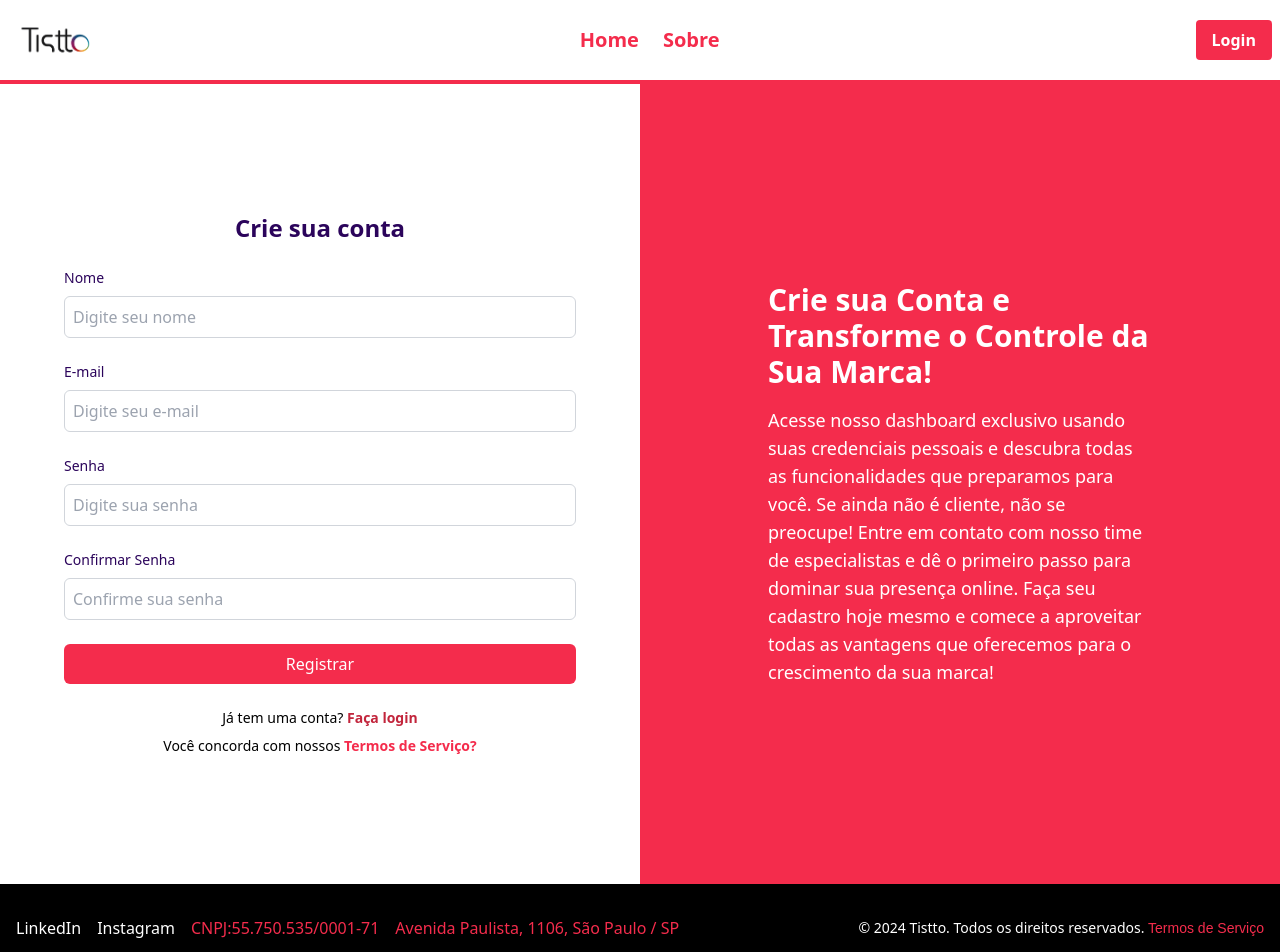
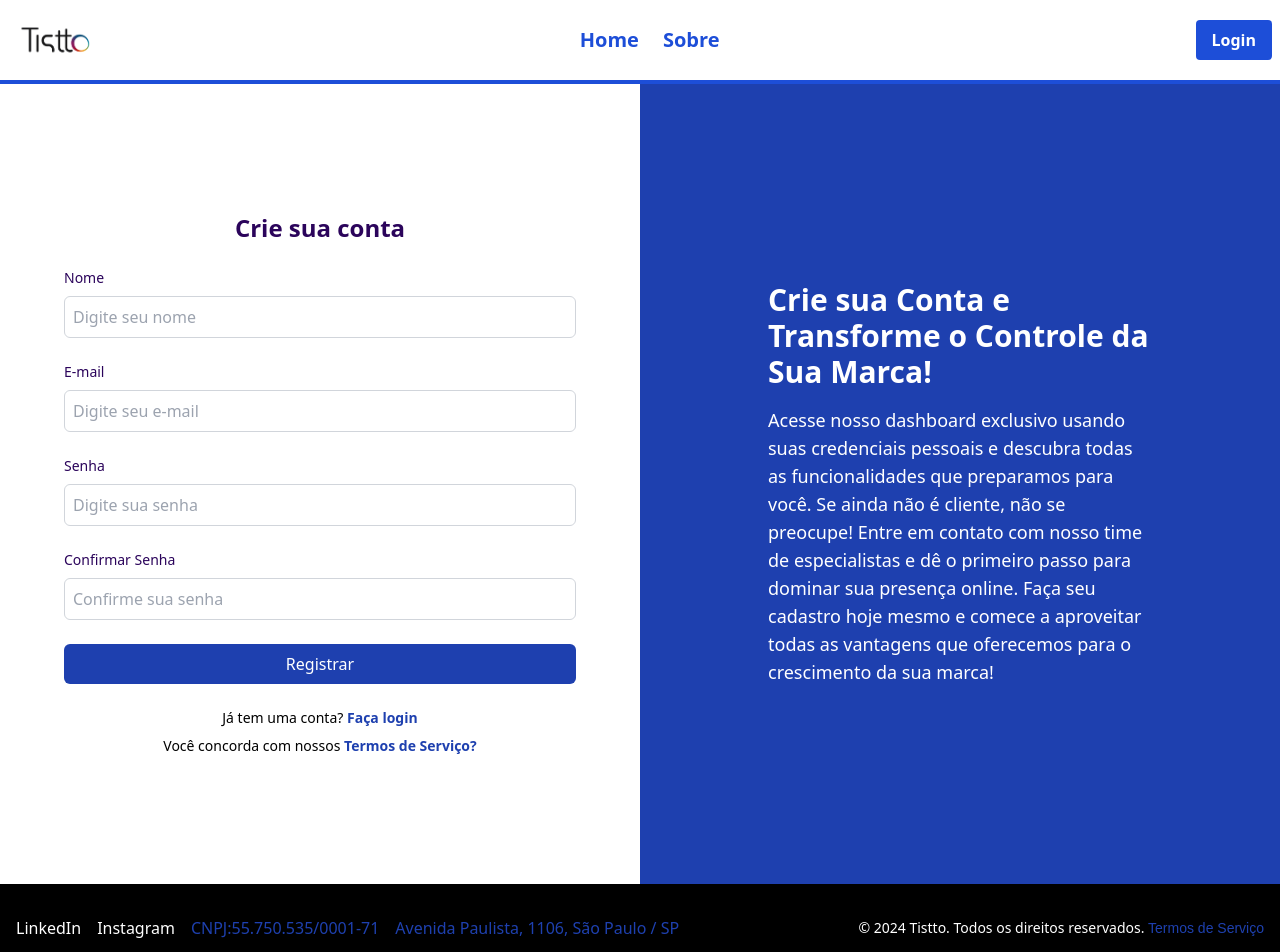
Before and after one commit to Elnata1nt/Tistto-repo, a React (Vite) app: page /register in a window 1280 px wide. Shown: the top 952 px of the page. Built offline with nearby package versions, Linux system fonts and the light colour scheme.

Commit message:
mudando a cor

```diff
--- a/src/components/Aboutcomponets/AboutUs.jsx
+++ b/src/components/Aboutcomponets/AboutUs.jsx
@@ -6,7 +6,7 @@ const AboutUs = () => {
       <h1 className="text-3xl font-bold mb-6 text-start">
         E se você pudesse remediar uma crise antes mesmo que ela aconteça?
       </h1>
-      <h2 className="text-xl font-medium mb-6 text-primary text-start">
+      <h2 className="text-xl font-medium mb-6 text-blue-800 text-start">
       Foi para isso que a Tistto nasceu!
       </h2>
       <p className="text-lg mb-6">
--- a/src/components/Aboutcomponets/ValuesSection.jsx
+++ b/src/components/Aboutcomponets/ValuesSection.jsx
@@ -2,7 +2,7 @@ import React from "react";
 
 const ValuesSection = () => {
   return (
-    <section className="max-w-4xl lg:rounded-lg bg-primary mx-auto px-4 py-12 mt-12">
+    <section className="max-w-4xl lg:rounded-lg bg-blue-800 mx-auto px-4 py-12 mt-12">
       <h2 className="text-2xl font-bold mb-6 text-center text-white">
         CONHEÇA NOSSOS VALORES
       </h2>
--- a/src/components/Footer.jsx
+++ b/src/components/Footer.jsx
@@ -28,7 +28,7 @@ const Footer = () => {
           <a
             href="https://cnpja.com/office/55750535000171"
             target="_blank"
-            className="hover:underline text-primary"
+            className="hover:underline text-blue-800"
             aria-label="CNPJ"
           >
             CNPJ:55.750.535/0001-71
@@ -36,7 +36,7 @@ const Footer = () => {
           <a
             href="https://maps.app.goo.gl/7DsHtXgQzjzazJjAA"
             target="_blank"
-            className="hover:underline text-primary"
+            className="hover:underline text-blue-800"
             aria-label="Endereço"
           >
             Avenida Paulista, 1106, São Paulo / SP
@@ -47,7 +47,7 @@ const Footer = () => {
           &copy; 2024 Tistto. Todos os direitos reservados.{" "}
           <a
             href="/terms-of-service"
-            className="text-primary font-barlow hover:underline"
+            className="text-blue-800 font-barlow hover:underline"
           >
             Termos de Serviço
           </a>
--- a/src/components/Header.jsx
+++ b/src/components/Header.jsx
@@ -11,10 +11,10 @@ const Header = () => {
   };
 
   return (
-    <header className="bg-white p-2 border-b-4 border-primary relative">
+    <header className="bg-white p-2 border-b-4 border-blue-700 relative">
       <div className="container mx-auto flex justify-between items-center">
         {/* Logo */}
-        {/* <div className="text-2xl text-primary font-bold font-['New Amsterdam']">
+        {/* <div className="text-2xl text-blue-700 font-bold font-['New Amsterdam']">
           Tistto
         </div> */}
         {/* Logo */}
@@ -27,11 +27,11 @@ const Header = () => {
         </div>
 
         {/* Menu Desktop */}
-        <nav className="hidden md:flex text-primary font-bold text-xl items-center space-x-6">
-          <a href="/" className="hover:text-primarydark ">
+        <nav className="hidden md:flex text-blue-700 font-bold text-xl items-center space-x-6">
+          <a href="/" className="hover:text-blue-700dark ">
             Home
           </a>
-          <a href="/about" className="hover:text-primarydark ">
+          <a href="/about" className="hover:text-blue-700dark ">
             Sobre
           </a>
         </nav>
@@ -40,7 +40,7 @@ const Header = () => {
         <div className="hidden md:flex items-center">
           <a
             href="/login"
-            className="bg-primary text-white px-4 py-2 rounded font-semibold hover:bg-primarydark hover:text-white transition-colors duration-200"
+            className="bg-blue-700 text-white px-4 py-2 rounded font-semibold hover:bg-blue-700dark hover:text-white transition-colors duration-200"
           >
             Login
           </a>
@@ -56,7 +56,7 @@ const Header = () => {
           <button
             onClick={toggleMenu}
             aria-label="Toggle Menu"
-            className="text-primary"
+            className="text-blue-700"
           >
             {isMenuOpen ? (
               <AiOutlineClose size={30} />
@@ -78,28 +78,28 @@ const Header = () => {
           <button
             onClick={toggleMenu}
             aria-label="Close Menu"
-            className="text-primary mb-4"
+            className="text-blue-700 mb-4"
           >
             <AiOutlineClose size={30} />
           </button>
           <a
             href="/"
             onClick={toggleMenu}
-            className="hover:text-primary text-white transition py-2 w-full text-right"
+            className="hover:text-blue-700 text-white transition py-2 w-full text-right"
           >
             Home
           </a>
           <a
             href="/about"
             onClick={toggleMenu}
-            className="hover:text-primary text-white transition py-2 w-full text-right"
+            className="hover:text-blue-700 text-white transition py-2 w-full text-right"
           >
             Sobre
           </a>
           <a
             href="/login"
             onClick={toggleMenu}
-            className="bg-primary text-white px-4 py-2 rounded hover:bg-primarydark hover:text-white transition-colors duration-200 mt-4 w-full text-right"
+            className="bg-blue-700 text-white px-4 py-2 rounded hover:bg-blue-700dark hover:text-white transition-colors duration-200 mt-4 w-full text-right"
           >
             Login
           </a>
--- a/src/components/Homepage/ContactSection.jsx
+++ b/src/components/Homepage/ContactSection.jsx
@@ -52,7 +52,7 @@ const ContactSection = () => {
   };
 
   return (
-    <section className="bg-black py-16 px-10 border-b-2 border-primary">
+    <section className="bg-black py-16 px-10 border-b-2 border-blue-800">
       <div className="container mx-auto flex flex-col lg:flex-row items-center lg:justify-between">
         {/* Descrições */}
         <div className="lg:w-1/2 mb-8 lg:mb-0 lg:pr-8">
@@ -109,7 +109,7 @@ const ContactSection = () => {
 
             <button
               type="submit"
-              className="w-full bg-primary text-white font-semibold py-2 px-6 rounded-md hover:bg-opacity-90 focus:outline-none focus:ring-2 focus:ring-primary"
+              className="w-full bg-blue-800 text-white font-semibold py-2 px-6 rounded-md hover:bg-opacity-90 focus:outline-none focus:ring-2 focus:ring-blue-800"
               disabled={isSubmitting}
             >
               {isSubmitting ? 'Enviando...' : 'Enviar'}
--- a/src/components/Homepage/TestimonialsSection.jsx
+++ b/src/components/Homepage/TestimonialsSection.jsx
@@ -48,7 +48,7 @@ const testimonials = [
 
 const TestimonialsSection = () => {
   return (
-    <section className="bg-primary border-t-2 border-black py-16 text-center px-4 text-white">
+    <section className="bg-blue-800 border-t-2 border-black py-16 text-center px-4 text-white">
       <div className="container mx-auto max-w-screen-xl px-4">
         <h3 className="text-3xl font-bold mb-12">O que nossos clientes dizem</h3>
         <div className="grid grid-cols-1 md:grid-cols-2 lg:grid-cols-3 gap-8">
--- a/src/components/Homepage/WelcomeSection.jsx
+++ b/src/components/Homepage/WelcomeSection.jsx
@@ -3,8 +3,8 @@ import React from 'react';
 
 const WelcomeSection = () => {
   return (
-    <section className="relative flex items-center justify-center min-h-screen bg-black py-20 md:py-28 border-b-2 border-primary px-6 overflow-hidden">
-      <div className="absolute inset-0 bg-gradient-to-r from-accent to-primary opacity-60 -z-10"></div>
+    <section className="relative flex items-center justify-center min-h-screen bg-black py-20 md:py-28 border-b-2 border-blue-800 px-6 overflow-hidden">
+      <div className="absolute inset-0 bg-gradient-to-r from-accent to-blue-800 opacity-60 -z-10"></div>
       <div className="relative max-w-5xl mx-auto px-6 text-center">
         <h1 className="text-3xl md:text-5xl lg:text-6xl font-extrabold text-white mb-8 leading-tight">
           A Tistto dá a você o poder de controlar sua marca e narrativa na internet,
@@ -14,7 +14,7 @@ const WelcomeSection = () => {
           O Brasil é o terceiro maior consumidor de redes sociais no mundo. 89% dos brasileiros
           verificam as redes sociais de uma empresa antes de fazer uma compra.
         </p>
-        <button className="bg-primary text-white font-bold py-3 px-6 md:py-4 md:px-8 lg:py-5 lg:px-10 rounded-lg shadow-lg hover:bg-opacity-80 transition-all duration-300">
+        <button className="bg-blue-800 text-white font-bold py-3 px-6 md:py-4 md:px-8 lg:py-5 lg:px-10 rounded-lg shadow-lg hover:bg-opacity-80 transition-all duration-300">
           Saiba Mais
         </button>
       </div>
--- a/src/pages/Auth/RegisterPage.jsx
+++ b/src/pages/Auth/RegisterPage.jsx
@@ -78,7 +78,7 @@ const RegisterPage = () => {
               <input
                 type="text"
                 id="name"
-                className="w-full border border-gray-300 rounded-md p-2 focus:outline-none focus:ring-2 focus:ring-primary-color"
+                className="w-full border border-gray-300 rounded-md p-2 focus:outline-none focus:ring-2 focus:ring-blue-800"
                 placeholder="Digite seu nome"
                 value={name}
                 onChange={(e) => setName(e.target.value)}
@@ -95,7 +95,7 @@ const RegisterPage = () => {
               <input
                 type="email"
                 id="email"
-                className="w-full border border-gray-300 rounded-md p-2 focus:outline-none focus:ring-2 focus:ring-primary-color"
+                className="w-full border border-gray-300 rounded-md p-2 focus:outline-none focus:ring-2 focus:ring-blue-800"
                 placeholder="Digite seu e-mail"
                 value={email}
                 onChange={(e) => setEmail(e.target.value)}
@@ -112,7 +112,7 @@ const RegisterPage = () => {
               <input
                 type="password"
                 id="password"
-                className="w-full border border-gray-300 rounded-md p-2 focus:outline-none focus:ring-2 focus:ring-primary-color"
+                className="w-full border border-gray-300 rounded-md p-2 focus:outline-none focus:ring-2 focus:ring-blue-800"
                 placeholder="Digite sua senha"
                 value={password}
                 onChange={(e) => setPassword(e.target.value)}
@@ -129,7 +129,7 @@ const RegisterPage = () => {
               <input
                 type="password"
                 id="confirmPassword"
-                className="w-full border border-gray-300 rounded-md p-2 focus:outline-none focus:ring-2 focus:ring-primary-color"
+                className="w-full border border-gray-300 rounded-md p-2 focus:outline-none focus:ring-2 focus:ring-blue-800"
                 placeholder="Confirme sua senha"
                 value={confirmPassword}
                 onChange={(e) => setConfirmPassword(e.target.value)}
@@ -138,7 +138,7 @@ const RegisterPage = () => {
             </div>
             <button
               type="submit"
-              className="w-full bg-primary text-white font-medium py-2 rounded-md hover:bg-secondary-color transition-colors"
+              className="w-full bg-blue-800 text-white font-medium py-2 rounded-md hover:bg-secondary transition-colors"
               disabled={loading}
             >
               {loading ? "Registrando..." : "Registrar"}
@@ -148,7 +148,7 @@ const RegisterPage = () => {
                 Já tem uma conta?{" "}
                 <a
                   href="/login"
-                  className="text-primarydark font-bold hover:underline"
+                  className="text-blue-800 font-bold hover:underline"
                 >
                   Faça login
                 </a>
@@ -157,7 +157,7 @@ const RegisterPage = () => {
                 Você concorda com nossos{" "}
                 <a
                   href="/terms-of-service"
-                  className="text-primary font-semibold hover:underline"
+                  className="text-blue-800 font-semibold hover:underline"
                 >
                   Termos de Serviço{"?"}
                 </a>
@@ -168,7 +168,7 @@ const RegisterPage = () => {
       </div>
 
       {/* Lado do Texto Informativo */}
-      <div className="flex items-center bg-primary justify-center w-full md:w-1/2 p-8 order-2 md:order-none">
+      <div className="flex items-center bg-blue-800 justify-center w-full md:w-1/2 p-8 order-2 md:order-none">
         <div className="text-white max-w-sm text-center md:text-left">
           <h2 className="text-3xl font-bold mb-4">
             Crie sua Conta e Transforme o Controle da Sua Marca!
```
Also changed, not shown: src/components/Homepage/MonitoringSection.jsx (+7 -7 lines), src/pages/Auth/LoginPage.jsx (+5 -5 lines).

**TASK GOAL**. Exactly how many lines in the records above hold the string "React"? Reply with that number only.

**OUTPUT FOR THIS TASK**. 3